The International Monetary Fund said on Wednesday that Armenia continues to meet most of its IMF-approved economic targets and is likely to be rewarded with more loans from the powerful Washington-based institution.
The fund’s Yerevan office said in a statement that the Armenian authorities and a visiting IMF mission have “reached understandings” paving the way for the release of the fourth $13 million tranche of the IMF’s $91 million Poverty Reduction and Growth Facility (PRGF), a three-year loan program aimed at boosting the country’s macroeconomic stability.
“Understandings were reached on most policies for the next review, though further discussions on energy sector measures will be conducted this week,” the statement said. “The review could be considered by the Fund's Executive Board after final understandings are reached on those measures.”

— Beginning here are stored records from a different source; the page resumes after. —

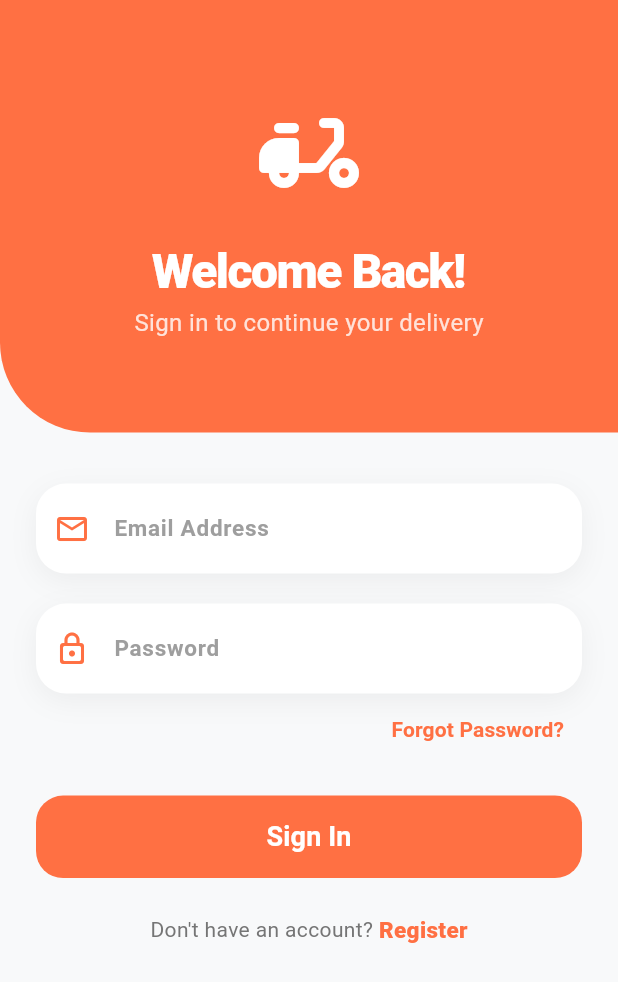
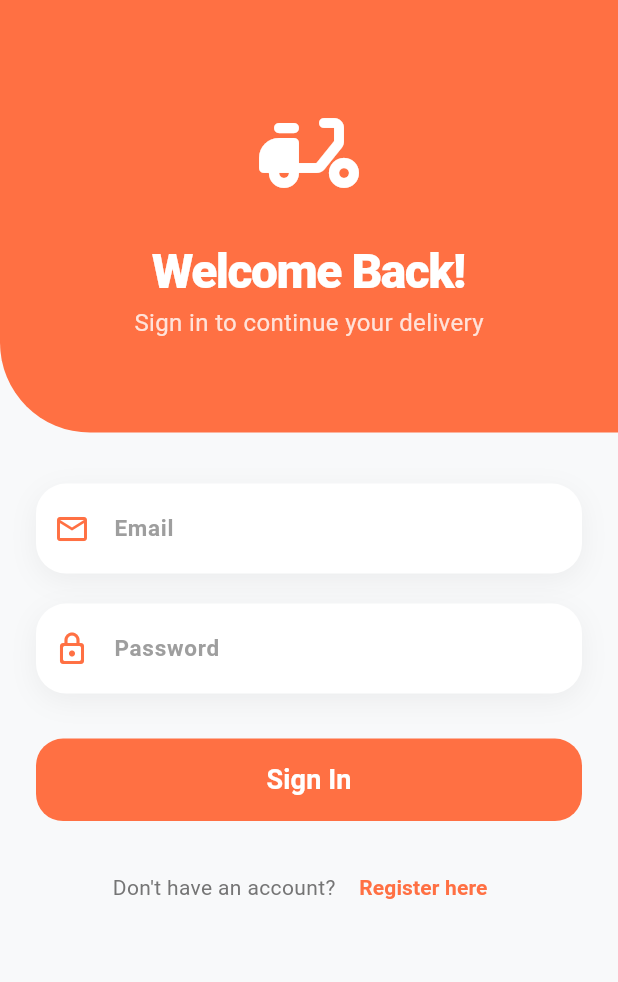
Before and after one commit to Muaz2004/mu_delivery, a Flutter app: the screen it shows after launch, on a phone screen of 412 x 824 dp. Shown: the top 982 px of the screen. Run offline on Flutter 3.47's test engine with Material 3 defaults, Android fonts, the phone set to English and light mode, and no system bars; our stand-ins replace cloud_firestore, firebase_auth, firebase_core, shared_preferences; accounts and stored records are empty.

Commit message:
error handling on sign in page improved

```diff
--- a/lib/signin_page.dart
+++ b/lib/signin_page.dart
@@ -17,7 +17,7 @@ class _SigninPageState extends State<SigninPage> {
 
   @override
   Widget build(BuildContext context) {
-    // 1. DETECT THEME & DEFINE COLORS (Consistent with FoodDetail/Orders)
+    // Styling Variables
     final bool isDark = Theme.of(context).brightness == Brightness.dark;
     const Color brandOrange = Color(0xFFFF7043);
     final Color backgroundColor = isDark ? const Color(0xFF121212) : const Color(0xFFF8F9FA);
@@ -30,7 +30,7 @@ class _SigninPageState extends State<SigninPage> {
       body: SingleChildScrollView(
         child: Column(
           children: [
-            // 2. HEADER SECTION (Modern Welcome)
+            // Styled Header
             Container(
               height: MediaQuery.of(context).size.height * 0.35,
               width: double.infinity,
@@ -62,81 +62,66 @@ class _SigninPageState extends State<SigninPage> {
               ),
             ),
 
-            // 3. FORM SECTION
             Padding(
               padding: const EdgeInsets.all(24.0),
               child: Column(
                 children: [
                   const SizedBox(height: 10),
-                  // Email Input
-                  _buildTextField(
+                  // Styled Email input
+                  _buildFieldContainer(
+                    isDark, cardColor,
+                    TextField(
                       controller: _emailController,
-                    hint: "Email Address",
-                    icon: Icons.email_outlined,
-                    isDark: isDark,
-                    textPrimary: textPrimary,
-                    cardColor: cardColor,
+                      style: TextStyle(color: textPrimary, fontWeight: FontWeight.w600),
+                      decoration: _buildInputDeco("Email", Icons.email_outlined),
+                    ),
                   ),
                   const SizedBox(height: 20),
-                  // Password Input
-                  _buildTextField(
+                  // Styled Password input
+                  _buildFieldContainer(
+                    isDark, cardColor,
+                    TextField(
                       controller: _passwordController,
-                    hint: "Password",
-                    icon: Icons.lock_outline_rounded,
-                    isDark: isDark,
-                    textPrimary: textPrimary,
-                    cardColor: cardColor,
-                    isPassword: true,
-                  ),
-
-                  // Forgot Password alignment
-                  Align(
-                    alignment: Alignment.centerRight,
-                    child: TextButton(
-                      onPressed: () { /* Logic later */ },
-                      child: const Text("Forgot Password?", style: TextStyle(color: brandOrange, fontWeight: FontWeight.bold)),
+                      obscureText: true,
+                      style: TextStyle(color: textPrimary, fontWeight: FontWeight.w600),
+                      decoration: _buildInputDeco("Password", Icons.lock_outline_rounded),
                     ),
                   ),
+                  const SizedBox(height: 30),
 
-                  const SizedBox(height: 20),
-
-                  // 4. SIGN IN BUTTON (Consistent with "Add to Cart")
+                  // Sign in button
                   SizedBox(
                     width: double.infinity,
                     height: 55,
                     child: ElevatedButton(
                       style: ElevatedButton.styleFrom(
                         backgroundColor: brandOrange,
-                        foregroundColor: Colors.white,
                         elevation: 0,
                         shape: RoundedRectangleBorder(borderRadius: BorderRadius.circular(18)),
                       ),
                       onPressed: _signIn,
                       child: const Text(
                         'Sign In',
-                        style: TextStyle(fontSize: 18, fontWeight: FontWeight.bold),
+                        style: TextStyle(fontSize: 18, fontWeight: FontWeight.bold, color: Colors.white),
                       ),
                     ),
                   ),
+                  const SizedBox(height: 20),
 
-                  const SizedBox(height: 24),
-
-                  // 5. REGISTER NAVIGATION
+                  // Navigate to Register
                   Row(
                     mainAxisAlignment: MainAxisAlignment.center,
                     children: [
                       Text("Don't have an account? ", style: TextStyle(color: textSecondary)),
-                      GestureDetector(
-                        onTap: () {
+                      TextButton(
+                        onPressed: () {
                           Navigator.push(
                             context,
                             MaterialPageRoute(builder: (_) => const Authentication()),
                           );
                         },
-                        child: const Text(
-                          "Register",
-                          style: TextStyle(color: brandOrange, fontWeight: FontWeight.w900, fontSize: 15),
-                        ),
+                        child: const Text("Register here",
+                          style: TextStyle(color: brandOrange, fontWeight: FontWeight.bold)),
                       ),
                     ],
                   ),
@@ -149,16 +134,8 @@ class _SigninPageState extends State<SigninPage> {
     );
   }
 
-  // REUSABLE TEXT FIELD STYLING
-  Widget _buildTextField({
-    required TextEditingController controller,
-    required String hint,
-    required IconData icon,
-    required bool isDark,
-    required Color textPrimary,
-    required Color cardColor,
-    bool isPassword = false,
-  }) {
+  // --- UI HELPER METHODS ---
+  Widget _buildFieldContainer(bool isDark, Color cardColor, Widget child) {
     return Container(
       decoration: BoxDecoration(
         color: cardColor,
@@ -171,32 +148,35 @@ class _SigninPageState extends State<SigninPage> {
           ),
         ],
       ),
-      child: TextField(
-        controller: controller,
-        obscureText: isPassword,
-        style: TextStyle(color: textPrimary, fontWeight: FontWeight.w600),
-        decoration: InputDecoration(
+      child: child,
+    );
+  }
+
+  InputDecoration _buildInputDeco(String hint, IconData icon) {
+    return InputDecoration(
       hintText: hint,
       hintStyle: TextStyle(color: Colors.grey[500], fontSize: 15),
       prefixIcon: Icon(icon, color: const Color(0xFFFF7043)),
       border: InputBorder.none,
       contentPadding: const EdgeInsets.symmetric(vertical: 18, horizontal: 20),
-        ),
-      ),
     );
   }
 
-  // Logic remains untouched as requested
+  // --- YOUR LOGIC (100% UNTOUCHED) ---
   Future<void> _signIn() async {
     try {
+      // Call provider's signIn method
       await context.read<myProvider>().signIn(
             _emailController.text,
             _passwordController.text,
           );
+
+      // Sign-in is successful, Wrapper handles navigation automatically
       ScaffoldMessenger.of(context).showSnackBar(
         const SnackBar(content: Text('Sign in successful!')),
       );
     } on FirebaseAuthException catch (e) {
+      // Email not verified
       if (e.code == 'email-not-verified') {
         showDialog(
           context: context,
@@ -222,6 +202,7 @@ class _SigninPageState extends State<SigninPage> {
           ),
         );
       } else {
+        // Handle other FirebaseAuth errors
         String message = '';
         if (e.code == 'invalid-email') {
           message = 'The email address is badly formatted.';
@@ -235,16 +216,13 @@ class _SigninPageState extends State<SigninPage> {
           message = 'No internet connection. Please try later.';
         } else if (e.code == 'too-many-requests') {
           message = 'Too many attempts. Try again later.';
+        } else if (e.code == 'operation-not-allowed') {
+          message = 'Email/password accounts are not enabled.';
         } else {
           message = e.message ?? 'Unknown error occurred';
         }
         ScaffoldMessenger.of(context).showSnackBar(
-          SnackBar(
-            content: Text(message),
-            behavior: SnackBarBehavior.floating,
-            shape: RoundedRectangleBorder(borderRadius: BorderRadius.circular(10)),
-            backgroundColor: const Color(0xFF2D2D2D),
-          ),
+          SnackBar(content: Text(message)),
         );
       }
     } catch (e) {
```
Lines whose indentation alone changed are shown as unchanged.
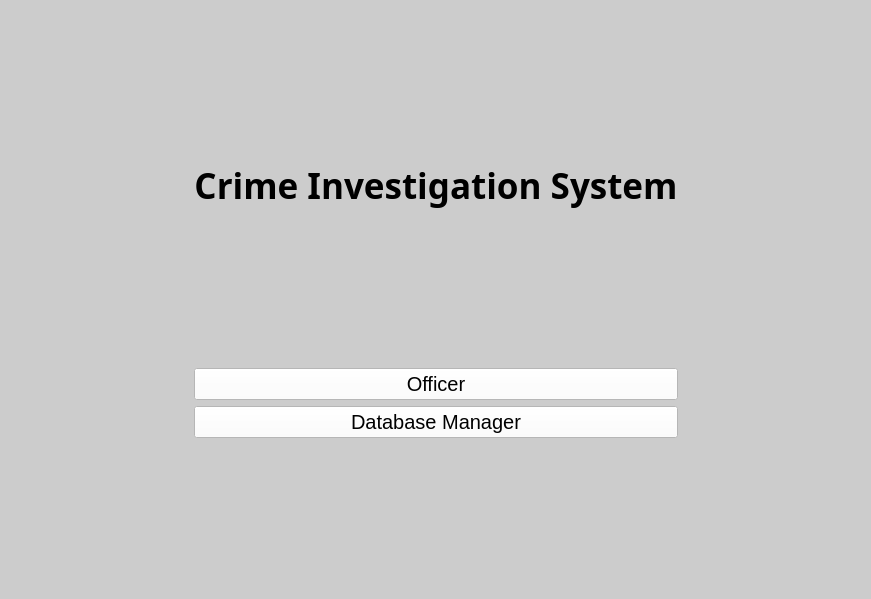
The window that PYQT-Design/UI/StartMenu.ui (Ahmed-Nezar/Criminal-Investigation-Database-Project) describes before a commit, drawn with Qt 5.
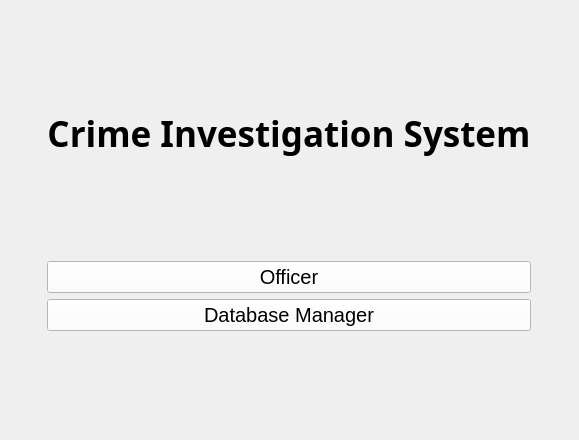
The same window after the commit.

Commit message: Main GUI window

The edit to the form file:
```diff
--- a/PYQT-Design/UI/StartMenu.ui
+++ b/PYQT-Design/UI/StartMenu.ui
@@ -1,22 +1,18 @@
 <?xml version="1.0" encoding="UTF-8"?>
 <ui version="4.0">
- <class>MainWindow</class>
- <widget class="QMainWindow" name="MainWindow">
+ <class>Form</class>
+ <widget class="QWidget" name="Form">
   <property name="geometry">
    <rect>
     <x>0</x>
     <y>0</y>
-    <width>871</width>
-    <height>599</height>
+    <width>579</width>
+    <height>440</height>
    </rect>
   </property>
   <property name="windowTitle">
    <string>MainWindow</string>
   </property>
-  <property name="styleSheet">
-   <string notr="true">background-color: rgb(204, 204, 204);</string>
-  </property>
-  <widget class="QWidget" name="centralwidget">
    <layout class="QGridLayout" name="gridLayout_2">
     <item row="0" column="0">
      <layout class="QGridLayout" name="gridLayout">
@@ -140,9 +136,6 @@
     </item>
    </layout>
   </widget>
- </widget>
- <resources>
-  <include location="MainMenu.qrc"/>
- </resources>
+ <resources/>
  <connections/>
 </ui>
```
Left out of the diff: 6 changed lines with no effect on the pictures. Lines whose indentation alone changed are shown as unchanged. The commit also changes 61 other files.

The IMF gave no possible dates for the funds’ disbursement, saying only that Yerevan’s macroeconomic policies are largely in line with its recommendations. “The strong economic performance of the Armenian economy continued in 2002, with real GDP growing at 12.9 percent, the 12-month rate of inflation at 2 percent, a comfortable level of foreign exchange reserves, and a narrowing of the fiscal and current account deficits,” its statement said. “Other important achievements include the higher level of tax collection during the second half of 2002, the rapid clearance of domestic expenditure arrears, and the steady implementation of measures under the program.”
The PRGF program was launched in May 2001. Armenia has already obtained three PRGF installments totaling $46 million. The low-interest funds are channeled into the foreign exchange reserves of the Armenian Central Bank.
The IMF noted that the “understandings” on the next tranche primarily concern the Armenian government’s taxation methods, budgetary planning and its regulation of the banking sector. Armenia’s loss-making energy sector appears to remain its chief concern, with the IMF statement urging the authorities to “improve the transparency of the operations of state-owned companies in the energy sector, control their large debts, and improve their efficiency and accountability.”